* _Task to carry out_
Every line of the material below should be output exactly as written, with the images skipped.

* _Data to examine_
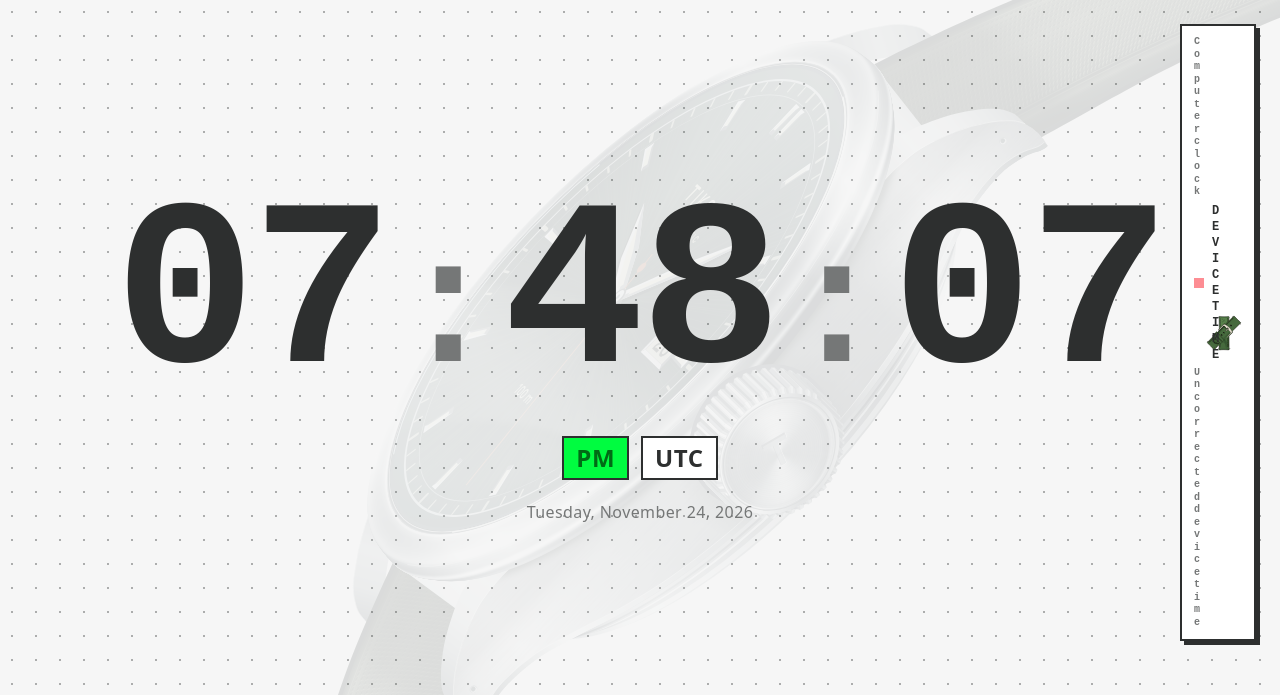
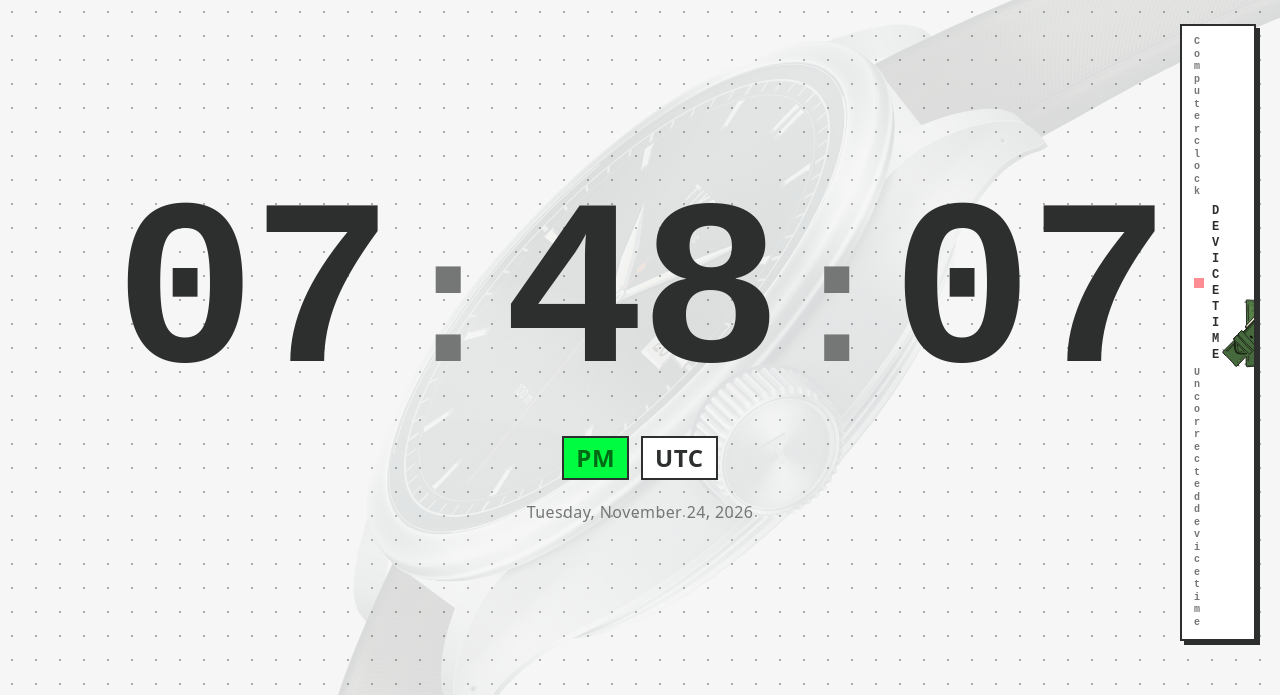
Before and after one commit to RealEmmettS/time, a website built with Vite: page index.html in a window 1280 px wide. Shown: the top 695 px of the page. Built offline with nearby package versions, Linux system fonts and the light colour scheme; no server answers; files whose address does not match are found by name; a web font is replaced by a local one; what @chenglou/pretext would draw is missing.

Commit message:
Restore the clock status watch strap crop (#19)
Restore the original scale and right-edge crop while keeping the artwork clear of wrapped status text.

```diff
--- a/index.html
+++ b/index.html
@@ -36,7 +36,7 @@
       <div id="sync-container" class="relative z-50 self-end shrink-0">
         <button
           id="sync-btn"
-          class="grid items-center gap-x-3 gap-y-1 border-2 border-on-surface bg-white px-3 py-2.5 brutalist-shadow-sm cursor-pointer text-left"
+          class="relative overflow-hidden grid items-center gap-y-1 border-2 border-on-surface bg-white px-3 py-2.5 brutalist-shadow-sm cursor-pointer text-left"
           aria-expanded="false"
           aria-controls="sync-tooltip"
         >
--- a/src/clock-display.js
+++ b/src/clock-display.js
@@ -326,10 +326,7 @@ export class ClockDisplay {
       info.status === "syncing";
   }
 
-  /**
-   * Pretext: dynamically size sync pill width so text never overlaps the watch SVG.
-   * Measures all visible text lines, finds the widest, sets min-width accordingly.
-   */
+  /** Measure the status text so CSS can keep it clear of the watch band. */
   _resizeSyncPill() {
     const syncBtn = document.getElementById("sync-btn");
     if (!syncBtn || !this.els.statusText) return;
@@ -354,7 +351,6 @@ export class ClockDisplay {
       });
     }
 
-    // Only the text column is measured. The grid reserves its own artwork column.
     syncBtn.style.setProperty("--status-width", `${Math.ceil(maxWidth)}px`);
   }
 }
--- a/src/style.css
+++ b/src/style.css
@@ -60,11 +60,14 @@
 
 /* ── Watch band in sync pill ── */
 .sync-watch-deco {
-  grid-column: 2;
-  grid-row: 1 / span 3;
-  width: 2.25rem;
-  height: 2.25rem;
-  object-fit: contain;
+  position: absolute;
+  right: var(--watch-band-overhang);
+  top: 50%;
+  transform: translateY(-50%);
+  height: 140%;
+  /* Keep the illustration out of the text when a line wraps. */
+  max-height: calc(var(--watch-band-space) - var(--watch-band-overhang));
+  width: auto;
   pointer-events: none;
   user-select: none;
 }
@@ -311,13 +314,15 @@
   display: none;
 }
 #sync-btn {
+  --watch-band-space: 3.75rem;
+  --watch-band-overhang: -38px;
   max-width: calc(
     100vw - var(--safe-left) - var(--safe-right) - 2 * var(--gutter)
   );
-  grid-template-columns: minmax(0, var(--status-width, max-content)) 2.25rem;
+  grid-template-columns: minmax(0, var(--status-width, max-content));
+  padding-right: var(--watch-band-space);
 }
 #sync-btn > div {
-  grid-column: 1;
   overflow-wrap: anywhere;
 }
 .status-unit {
```
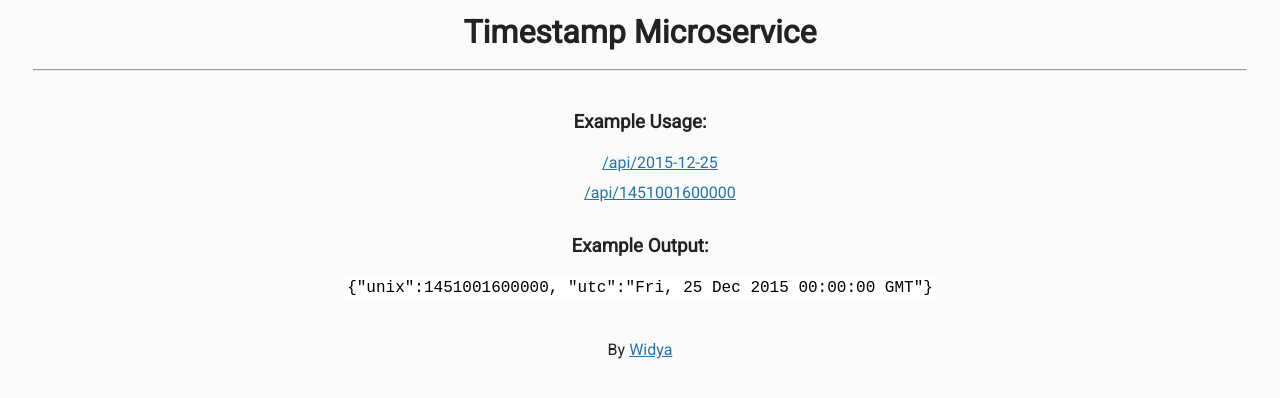
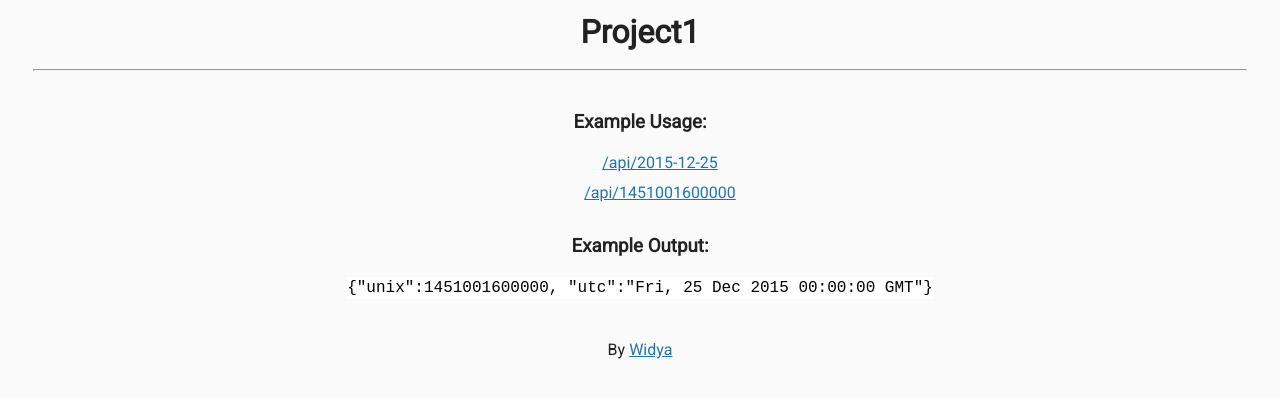
Before and after one commit to widyaageng/backendone, a website: page views/index.html in a window 1280 px wide. Drawn offline with Linux system fonts and the light colour scheme; files that its build step writes are made by us from their sources.

Commit message:
changin html for public push

```diff
--- a/views/index.html
+++ b/views/index.html
@@ -9,7 +9,7 @@
    </head>
 
    <body>
-    <h1>Timestamp Microservice</h1>
+    <h1>Project1</h1>
     <hr />
     <div class="container">
       <h3>Example Usage:</h3>
```
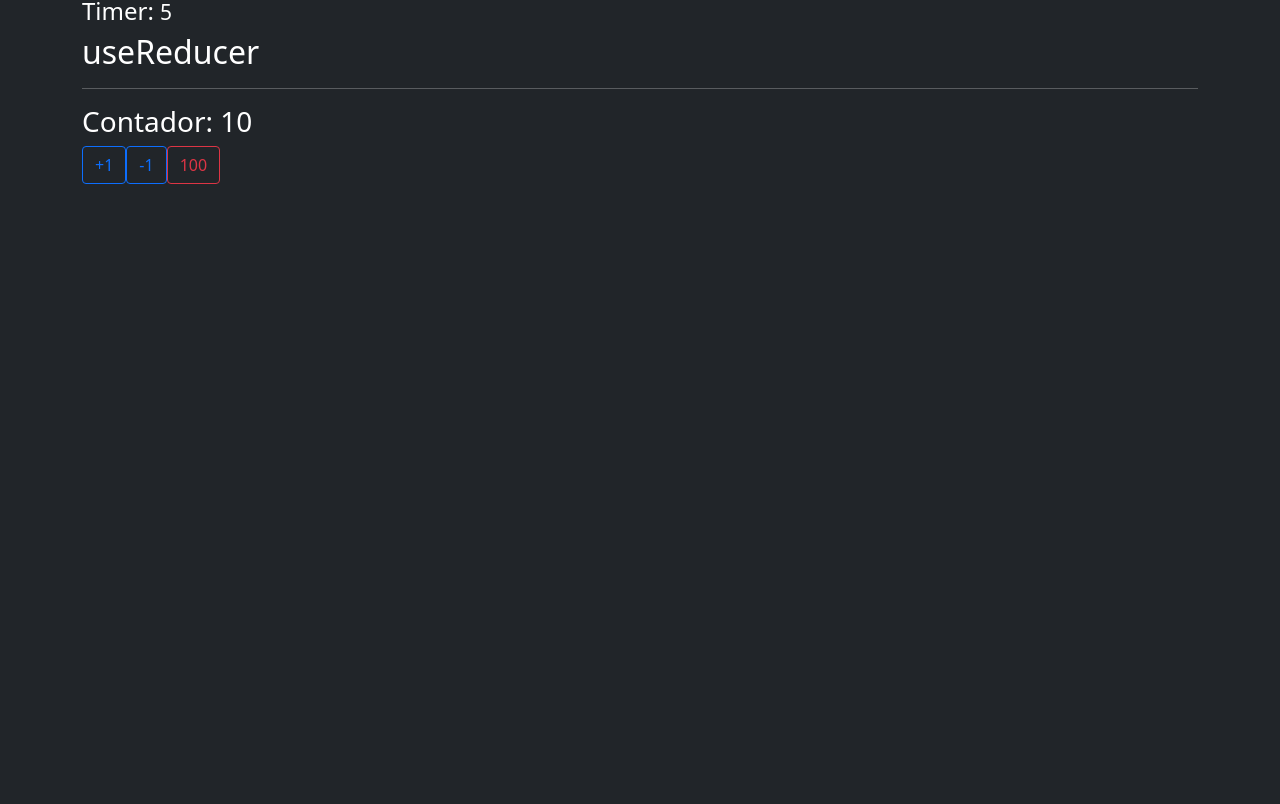
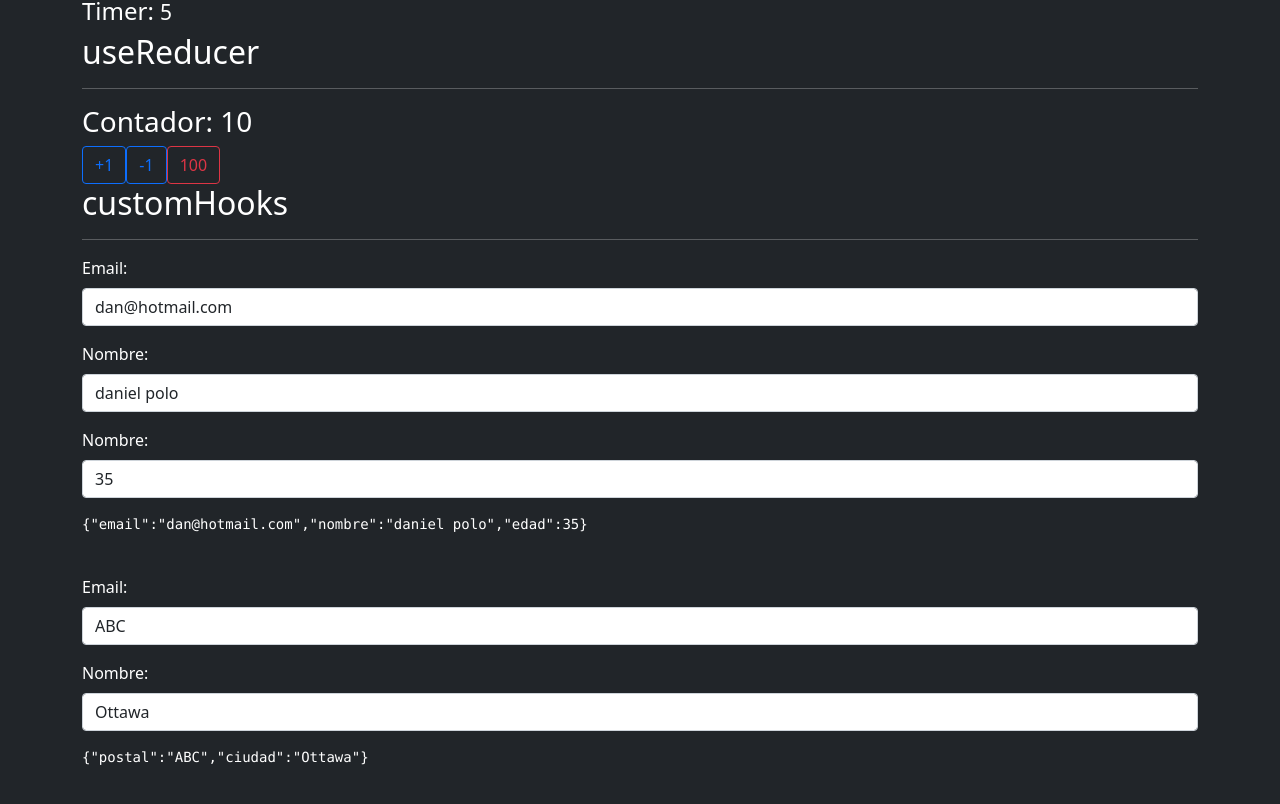
Before and after one commit to Danfelogar/react-ts, a React (Create React App) app: page / in a window 1280 px wide. Shown: the part 592-1396 px from the top of the page. Before the commit the page ends 800 px from the top, so only its background shows below. Built offline with nearby package versions, Linux system fonts and the light colour scheme.

Commit message:
5 commit learneing 5 class

```diff
--- a/src/App.tsx
+++ b/src/App.tsx
@@ -3,6 +3,8 @@ import { Usuario } from "./components/Usuario";
 
 import { TimerPadre } from "./components/TimerPadre";
 import { ContadorRed } from './components/ContadorRed';
+import { Formulario } from './components/Formulario';
+import { Formulario2 } from './components/Formulario2';
 
 function App() {
   return (
@@ -19,6 +21,18 @@ function App() {
       <h2>useReducer</h2>
       <hr/>
       <ContadorRed />
+
+      <h2>customHooks</h2>
+      <hr/>
+      <Formulario />
+
+      <br/>
+      <Formulario2 />
+      <br/>
+      <br/>
+      <br/>
+      <br/>
+      <br/>
     </>
   );
 }
--- /dev/null
+++ b/src/components/Formulario.tsx
@@ -0,0 +1,67 @@
+import { useForm } from './hooks/useForm';
+
+interface FormData {
+    email: string;
+    nombre: string;
+    edad: number
+}
+
+export const Formulario = () => {
+
+    const { form ,handleChange } = useForm<FormData>({
+        email: 'dan@hotmail.com',
+        nombre: 'daniel polo',
+        edad: 35
+    });
+
+    const {email, nombre, edad} = form;
+    // const [formulario, setFormulario] = useState({
+    //     email: '',
+    //     nombre: ''
+    // });
+
+    // const handleChange = ({target }: ChangeEvent<HTMLInputElement>) => {
+    //     const { name, value } = target;
+
+    //     setFormulario({
+    //         ...formulario,
+    //         [ name ] : value
+    //     })
+    // }
+
+    return (
+        <form autoComplete="off">
+            <div className="mb-3">
+                <label className="form-label">Email:</label>
+                <input type="email"
+                className="form-control"
+                name="email"
+                onChange={ handleChange }
+                value={ email }
+                />
+            </div>
+            <div className="mb-3">
+                <label className="form-label">Nombre:</label>
+                <input type="text"
+                className="form-control"
+                name="nombre"
+                onChange={ (ev) => handleChange(ev) }
+                value={ nombre }
+                // esto puede ser omitido ya que el argumento que se mandara es el mismo que recibe tiene el imput
+                />
+            </div>
+            <div className="mb-3">
+                <label className="form-label">Nombre:</label>
+                <input type="number"
+                className="form-control"
+                name="edad"
+                onChange={ (ev) => handleChange(ev) }
+                value={ edad }
+                // esto puede ser omitido ya que el argumento que se mandara es el mismo que recibe tiene el imput
+                />
+            </div>
+            {/* con esto logro imprimir un objeto */}
+            <pre>{ JSON.stringify(form) }</pre>
+        </form>
+    )
+}
--- /dev/null
+++ b/src/components/Formulario2.tsx
@@ -0,0 +1,40 @@
+import { useForm } from './hooks/useForm';
+
+interface FormData {
+    postal: string;
+    ciudad: string
+}
+
+export const Formulario2 = () => {
+
+    const { postal, ciudad ,handleChange , form} = useForm<FormData>({
+        postal: 'ABC',
+        ciudad: 'Ottawa',
+    });
+
+    return (
+        <form autoComplete="off">
+            <div className="mb-3">
+                <label className="form-label">Email:</label>
+                <input type="text"
+                className="form-control"
+                name="postal"
+                onChange={ handleChange }
+                value={ postal }
+                />
+            </div>
+            <div className="mb-3">
+                <label className="form-label">Nombre:</label>
+                <input type="text"
+                className="form-control"
+                name="ciudad"
+                onChange={ (ev) => handleChange(ev) }
+                value={ ciudad }
+                // esto puede ser omitido ya que el argumento que se mandara es el mismo que recibe tiene el imput
+                />
+            </div>
+            {/* con esto logro imprimir un objeto */}
+            <pre>{ JSON.stringify(form) }</pre>
+        </form>
+    )
+}
--- /dev/null
+++ b/src/components/hooks/useForm.tsx
@@ -0,0 +1,25 @@
+import { ChangeEvent, useState } from "react";
+
+//export function useForm<T> (initalState: T){
+export const useForm = <T extends Object >(initState: T) => {
+
+    const [form, setForm] = useState(initState);
+
+    const handleChange = ({target }: ChangeEvent<HTMLInputElement>) => {
+        const { name, value } = target;
+
+        setForm({
+            ...form,
+            [ name ] : value
+        })
+    }
+
+    // con "...form" se puede mandar todo sin necesidad de desestructurar
+
+    return {
+        form,
+        handleChange,
+        ...form
+    }
+
+}
```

* _Task answer_
Before and after one commit to RealEmmettS/time, a website built with Vite: page index.html in a window 1280 px wide. Shown: the top 695 px of the page. Built offline with nearby package versions, Linux system fonts and the light colour scheme; no server answers; files whose address does not match are found by name; a web font is replaced by a local one; what @chenglou/pretext would draw is missing.

Commit message:
Restore the clock status watch strap crop (#19)
Restore the original scale and right-edge crop while keeping the artwork clear of wrapped status text.

```diff
--- a/index.html
+++ b/index.html
@@ -36,7 +36,7 @@
       <div id="sync-container" class="relative z-50 self-end shrink-0">
         <button
           id="sync-btn"
-          class="grid items-center gap-x-3 gap-y-1 border-2 border-on-surface bg-white px-3 py-2.5 brutalist-shadow-sm cursor-pointer text-left"
+          class="relative overflow-hidden grid items-center gap-y-1 border-2 border-on-surface bg-white px-3 py-2.5 brutalist-shadow-sm cursor-pointer text-left"
           aria-expanded="false"
           aria-controls="sync-tooltip"
         >
--- a/src/clock-display.js
+++ b/src/clock-display.js
@@ -326,10 +326,7 @@ export class ClockDisplay {
       info.status === "syncing";
   }
 
-  /**
-   * Pretext: dynamically size sync pill width so text never overlaps the watch SVG.
-   * Measures all visible text lines, finds the widest, sets min-width accordingly.
-   */
+  /** Measure the status text so CSS can keep it clear of the watch band. */
   _resizeSyncPill() {
     const syncBtn = document.getElementById("sync-btn");
     if (!syncBtn || !this.els.statusText) return;
@@ -354,7 +351,6 @@ export class ClockDisplay {
       });
     }
 
-    // Only the text column is measured. The grid reserves its own artwork column.
     syncBtn.style.setProperty("--status-width", `${Math.ceil(maxWidth)}px`);
   }
 }
--- a/src/style.css
+++ b/src/style.css
@@ -60,11 +60,14 @@
 
 /* ── Watch band in sync pill ── */
 .sync-watch-deco {
-  grid-column: 2;
-  grid-row: 1 / span 3;
-  width: 2.25rem;
-  height: 2.25rem;
-  object-fit: contain;
+  position: absolute;
+  right: var(--watch-band-overhang);
+  top: 50%;
+  transform: translateY(-50%);
+  height: 140%;
+  /* Keep the illustration out of the text when a line wraps. */
+  max-height: calc(var(--watch-band-space) - var(--watch-band-overhang));
+  width: auto;
   pointer-events: none;
   user-select: none;
 }
@@ -311,13 +314,15 @@
   display: none;
 }
 #sync-btn {
+  --watch-band-space: 3.75rem;
+  --watch-band-overhang: -38px;
   max-width: calc(
     100vw - var(--safe-left) - var(--safe-right) - 2 * var(--gutter)
   );
-  grid-template-columns: minmax(0, var(--status-width, max-content)) 2.25rem;
+  grid-template-columns: minmax(0, var(--status-width, max-content));
+  padding-right: var(--watch-band-space);
 }
 #sync-btn > div {
-  grid-column: 1;
   overflow-wrap: anywhere;
 }
 .status-unit {
```
Before and after one commit to widyaageng/backendone, a website: page views/index.html in a window 1280 px wide. Drawn offline with Linux system fonts and the light colour scheme; files that its build step writes are made by us from their sources.

Commit message:
changin html for public push

```diff
--- a/views/index.html
+++ b/views/index.html
@@ -9,7 +9,7 @@
    </head>
 
    <body>
-    <h1>Timestamp Microservice</h1>
+    <h1>Project1</h1>
     <hr />
     <div class="container">
       <h3>Example Usage:</h3>
```
Before and after one commit to Danfelogar/react-ts, a React (Create React App) app: page / in a window 1280 px wide. Shown: the part 592-1396 px from the top of the page. Before the commit the page ends 800 px from the top, so only its background shows below. Built offline with nearby package versions, Linux system fonts and the light colour scheme.

Commit message:
5 commit learneing 5 class

```diff
--- a/src/App.tsx
+++ b/src/App.tsx
@@ -3,6 +3,8 @@ import { Usuario } from "./components/Usuario";
 
 import { TimerPadre } from "./components/TimerPadre";
 import { ContadorRed } from './components/ContadorRed';
+import { Formulario } from './components/Formulario';
+import { Formulario2 } from './components/Formulario2';
 
 function App() {
   return (
@@ -19,6 +21,18 @@ function App() {
       <h2>useReducer</h2>
       <hr/>
       <ContadorRed />
+
+      <h2>customHooks</h2>
+      <hr/>
+      <Formulario />
+
+      <br/>
+      <Formulario2 />
+      <br/>
+      <br/>
+      <br/>
+      <br/>
+      <br/>
     </>
   );
 }
--- /dev/null
+++ b/src/components/Formulario.tsx
@@ -0,0 +1,67 @@
+import { useForm } from './hooks/useForm';
+
+interface FormData {
+    email: string;
+    nombre: string;
+    edad: number
+}
+
+export const Formulario = () => {
+
+    const { form ,handleChange } = useForm<FormData>({
+        email: 'dan@hotmail.com',
+        nombre: 'daniel polo',
+        edad: 35
+    });
+
+    const {email, nombre, edad} = form;
+    // const [formulario, setFormulario] = useState({
+    //     email: '',
+    //     nombre: ''
+    // });
+
+    // const handleChange = ({target }: ChangeEvent<HTMLInputElement>) => {
+    //     const { name, value } = target;
+
+    //     setFormulario({
+    //         ...formulario,
+    //         [ name ] : value
+    //     })
+    // }
+
+    return (
+        <form autoComplete="off">
+            <div className="mb-3">
+                <label className="form-label">Email:</label>
+                <input type="email"
+                className="form-control"
+                name="email"
+                onChange={ handleChange }
+                value={ email }
+                />
+            </div>
+            <div className="mb-3">
+                <label className="form-label">Nombre:</label>
+                <input type="text"
+                className="form-control"
+                name="nombre"
+                onChange={ (ev) => handleChange(ev) }
+                value={ nombre }
+                // esto puede ser omitido ya que el argumento que se mandara es el mismo que recibe tiene el imput
+                />
+            </div>
+            <div className="mb-3">
+                <label className="form-label">Nombre:</label>
+                <input type="number"
+                className="form-control"
+                name="edad"
+                onChange={ (ev) => handleChange(ev) }
+                value={ edad }
+                // esto puede ser omitido ya que el argumento que se mandara es el mismo que recibe tiene el imput
+                />
+            </div>
+            {/* con esto logro imprimir un objeto */}
+            <pre>{ JSON.stringify(form) }</pre>
+        </form>
+    )
+}
--- /dev/null
+++ b/src/components/Formulario2.tsx
@@ -0,0 +1,40 @@
+import { useForm } from './hooks/useForm';
+
+interface FormData {
+    postal: string;
+    ciudad: string
+}
+
+export const Formulario2 = () => {
+
+    const { postal, ciudad ,handleChange , form} = useForm<FormData>({
+        postal: 'ABC',
+        ciudad: 'Ottawa',
+    });
+
+    return (
+        <form autoComplete="off">
+            <div className="mb-3">
+                <label className="form-label">Email:</label>
+                <input type="text"
+                className="form-control"
+                name="postal"
+                onChange={ handleChange }
+                value={ postal }
+                />
+            </div>
+            <div className="mb-3">
+                <label className="form-label">Nombre:</label>
+                <input type="text"
+                className="form-control"
+                name="ciudad"
+                onChange={ (ev) => handleChange(ev) }
+                value={ ciudad }
+                // esto puede ser omitido ya que el argumento que se mandara es el mismo que recibe tiene el imput
+                />
+            </div>
+            {/* con esto logro imprimir un objeto */}
+            <pre>{ JSON.stringify(form) }</pre>
+        </form>
+    )
+}
--- /dev/null
+++ b/src/components/hooks/useForm.tsx
@@ -0,0 +1,25 @@
+import { ChangeEvent, useState } from "react";
+
+//export function useForm<T> (initalState: T){
+export const useForm = <T extends Object >(initState: T) => {
+
+    const [form, setForm] = useState(initState);
+
+    const handleChange = ({target }: ChangeEvent<HTMLInputElement>) => {
+        const { name, value } = target;
+
+        setForm({
+            ...form,
+            [ name ] : value
+        })
+    }
+
+    // con "...form" se puede mandar todo sin necesidad de desestructurar
+
+    return {
+        form,
+        handleChange,
+        ...form
+    }
+
+}
```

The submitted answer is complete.